Showing posts from October, 2016

Smiling, Waving, Friendly Lutherans and The Reformation

I put some thought into my outfit for the day. Sensible black skirt, sensible black shoes, a white polo shirt with a big Luther Rose embroidered near the right shoulder, and a hand-made wooden cross hanging around my neck. Just in case we were stopped at the entrance to the community, the clear Lutheran Church identity could be useful. As we turned into the narrow dirt lane, with our windows rolled down, I waved. A few people hanging out at the palm-frond-covered bus stop waved back. A guy smiled. "Good," we thought. It was slow going because months of rain had washed away both sides of the road up to the paved area. Our slow pace gave us the chance to call out "buenos días" to people standing outside their homes and the school. It's important to let anyone controlling the streets know who you are, and to connect with friends who recognize you. It's also just more fun to be those crazy, friendly, smiling Lutherans.   The paved area gave way to ro

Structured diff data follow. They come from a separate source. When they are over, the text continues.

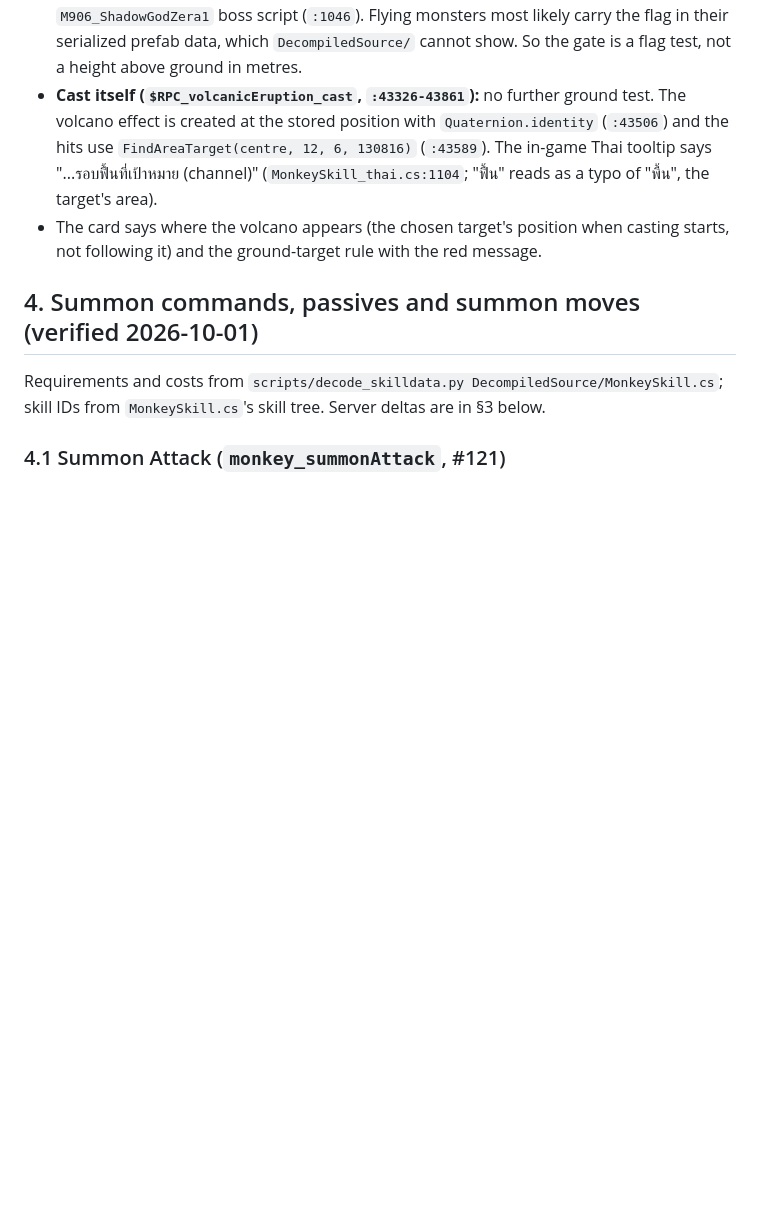
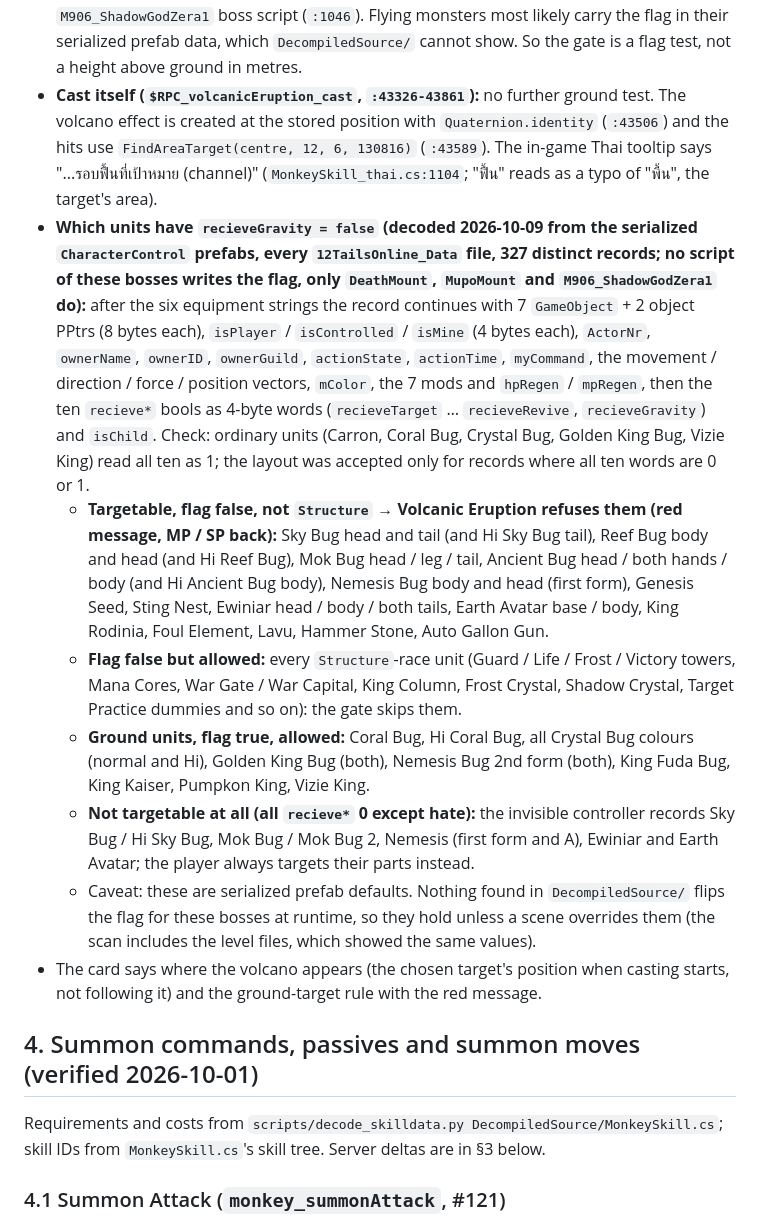
Before and after one commit to jumpptty/12tails, a Markdown page: 12t_reference/monkey-skill-reference.md, the part around the change. GitHub-like rendering; blank space fills up the shorter version.

Commit message:
docs(reference): which units have recieveGravity false decoded from the prefabs, so Volcanic Eruption refuses most bug bosses' parts
Co-Authored-By: Claude Sonnet 5.5 <noreply@anthropic.com>

```diff
--- a/12t_reference/monkey-skill-reference.md
+++ b/12t_reference/monkey-skill-reference.md
@@ -430,6 +430,12 @@ overwrite any of those eight combat stats. These supersede the previous shifted-
 - **Position (`Monkey.cs:24942-24978`):** when the cast starts, the centre `dQs7x5UeNh` is set to the selected target's `transform.position` (`:24954`), and the target reference and `tID` are then cleared (`:24959`, `:24964`). Only if there is no target object is the centre `caster position + forward × 20` (`:24972`). The centre is never updated afterwards, so the volcano stays where the target stood when casting began, even if the target walks away while it is being cast.
 - **Ground-target gate (`Monkey.cs:8665-8725`, in the skill-use dispatcher, before the cast starts; found 2026-10-09 after the user reported the red warning):** with no target (`num == 0`) nothing is cast. With a target whose `Race` is not `Structure` and whose `recieveGravity` is false, the game shows the red message `"Can only used on ground target"` and calls `returnMPSP` (MP/SP refunded), no cast (`:8687-8703`). A `Structure` target skips the check, so it always works. `recieveGravity` is a per-unit flag (`CharacterControl.cs:29942`, true by default `:190`, read by `MovementUpdate` `:2637`): a unit with it false does not fall, i.e. is airborne. Code that clears it: the `DeathMount` / `MupoMount` leap moves (`DeathMount.cs:2159`, `MupoMount.cs:1801`, upward `vMovement` loops) and the `M906_ShadowGodZera1` boss script (`:1046`). Flying monsters most likely carry the flag in their serialized prefab data, which `DecompiledSource/` cannot show. So the gate is a flag test, not a height above ground in metres.
 - **Cast itself (`$RPC_volcanicEruption_cast`, `:43326-43861`):** no further ground test. The volcano effect is created at the stored position with `Quaternion.identity` (`:43506`) and the hits use `FindAreaTarget(centre, 12, 6, 130816)` (`:43589`). The in-game Thai tooltip says "...รอบฟื้นที่เป้าหมาย (channel)" (`MonkeySkill_thai.cs:1104`; "ฟื้น" reads as a typo of "พื้น", the target's area).
+- **Which units have `recieveGravity = false` (decoded 2026-10-09 from the serialized `CharacterControl` prefabs, every `12TailsOnline_Data` file, 327 distinct records; no script of these bosses writes the flag, only `DeathMount`, `MupoMount` and `M906_ShadowGodZera1` do):** after the six equipment strings the record continues with 7 `GameObject` + 2 object PPtrs (8 bytes each), `isPlayer` / `isControlled` / `isMine` (4 bytes each), `ActorNr`, `ownerName`, `ownerID`, `ownerGuild`, `actionState`, `actionTime`, `myCommand`, the movement / direction / force / position vectors, `mColor`, the 7 mods and `hpRegen` / `mpRegen`, then the ten `recieve*` bools as 4-byte words (`recieveTarget` … `recieveRevive`, `recieveGravity`) and `isChild`. Check: ordinary units (Carron, Coral Bug, Crystal Bug, Golden King Bug, Vizie King) read all ten as 1; the layout was accepted only for records where all ten words are 0 or 1.
+  - **Targetable, flag false, not `Structure` → Volcanic Eruption refuses them (red message, MP / SP back):** Sky Bug head and tail (and Hi Sky Bug tail), Reef Bug body and head (and Hi Reef Bug), Mok Bug head / leg / tail, Ancient Bug head / both hands / body (and Hi Ancient Bug body), Nemesis Bug body and head (first form), Genesis Seed, Sting Nest, Ewiniar head / body / both tails, Earth Avatar base / body, King Rodinia, Foul Element, Lavu, Hammer Stone, Auto Gallon Gun.
+  - **Flag false but allowed:** every `Structure`-race unit (Guard / Life / Frost / Victory towers, Mana Cores, War Gate / War Capital, King Column, Frost Crystal, Shadow Crystal, Target Practice dummies and so on): the gate skips them.
+  - **Ground units, flag true, allowed:** Coral Bug, Hi Coral Bug, all Crystal Bug colours (normal and Hi), Golden King Bug (both), Nemesis Bug 2nd form (both), King Fuda Bug, King Kaiser, Pumpkon King, Vizie King.
+  - **Not targetable at all (all `recieve*` 0 except hate):** the invisible controller records Sky Bug / Hi Sky Bug, Mok Bug / Mok Bug 2, Nemesis (first form and A), Ewiniar and Earth Avatar; the player always targets their parts instead.
+  - Caveat: these are serialized prefab defaults. Nothing found in `DecompiledSource/` flips the flag for these bosses at runtime, so they hold unless a scene overrides them (the scan includes the level files, which showed the same values).
 - The card says where the volcano appears (the chosen target's position when casting starts, not following it) and the ground-target rule with the red message.
 
 ## 4. Summon commands, passives and summon moves (verified 2026-10-01)
```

The Migration Table

It was a beautiful cool night, and a glorious clear morning.  The little, green parrots flocked noisily to their daytime home in a nearby tree at 5:45 am, as they do without fail every single morning.  They are incredibly loud and fun to watch at later hours in the day. We had to leave early to navigate our way through traffic and out of the city.  We were meeting in Guazapa with the Mesa de Migración  for the northern region of Lutheran Churches.  The Migration Table was formed by the church to better care for families impacted by migration due to violence. The participants in the  Mesa  are pastors, healthcare workers, police representatives and local government officials. The meeting began with a review of cases by municipality.  The "cases" consist of internally displaced families and "returned" people - that is, people who were deported from the US or caught and returned while journeying north.  The Mesa  keeps track of the cases so they can be recorded and

Off the Beaten Path: Climbing up the Mountain with Super Abuela (Part 2)

Shall we continue up the mountain? Yes, everyone including the grandmother said yes. We climbed up and up to the Cocina Vietnamita (the little Vietnam kitchen) - an ingenious design of a kitchen built into the hillside, complete with tunnels lined with clay roof tiles that vented the smoke a long distance away from the cooking site.  This was done so that air reconnaissance could not detect the exact locations of the guerrilla cooking fires. We continued our climb up to the former FMLN camp.  For a while, the teen boys carried my backpack and the other grandmother's purse.  Eventually they grabbed Super-Grandma under her arms and carried her up the steep, rocky grade so that her feet hovered just above the ground.  This was a very sweet act of kindness by the boys, and not a word was spoken as they scooped her up to fly.  We finally made it to a camp which is named after some kind of snake.  (I did not understand what the guide said as the name of the snake.)  Here the guide

Off the Beaten Path: Climbing Up the Mountain with a Super Grandmother

On October 4, 2012, I wrote a story about a Grandmother.  After a little hiatus away from blogging (with my own grandchildren), today I realized it is October 4th once again.  In memory of the grandmothers who have gone before us and in honor of all of the super-grandmas who climb mountains, crawl around on the floor, bake yummy treats, tell inspirational stories and give fabulous hugs, I am writing today's blog story.  ¡¡Que viva las super abuelas!! We wandered around the small town of Cinquera , then hopped into our micro-bus and, following the instructions from the town-folk, drove a little ways down the road to the roundabout with the giant ceiba tree.  With more than a little bit of skepticism, we hiked up a gravel and dirt road, hoping eventually to find a small rain forest in which we could do a little hiking and swimming.  We arrived at the Cinquera Ecological Park and were warmly greeted by our guide, Raquel.  The park has not been given any status or protection by the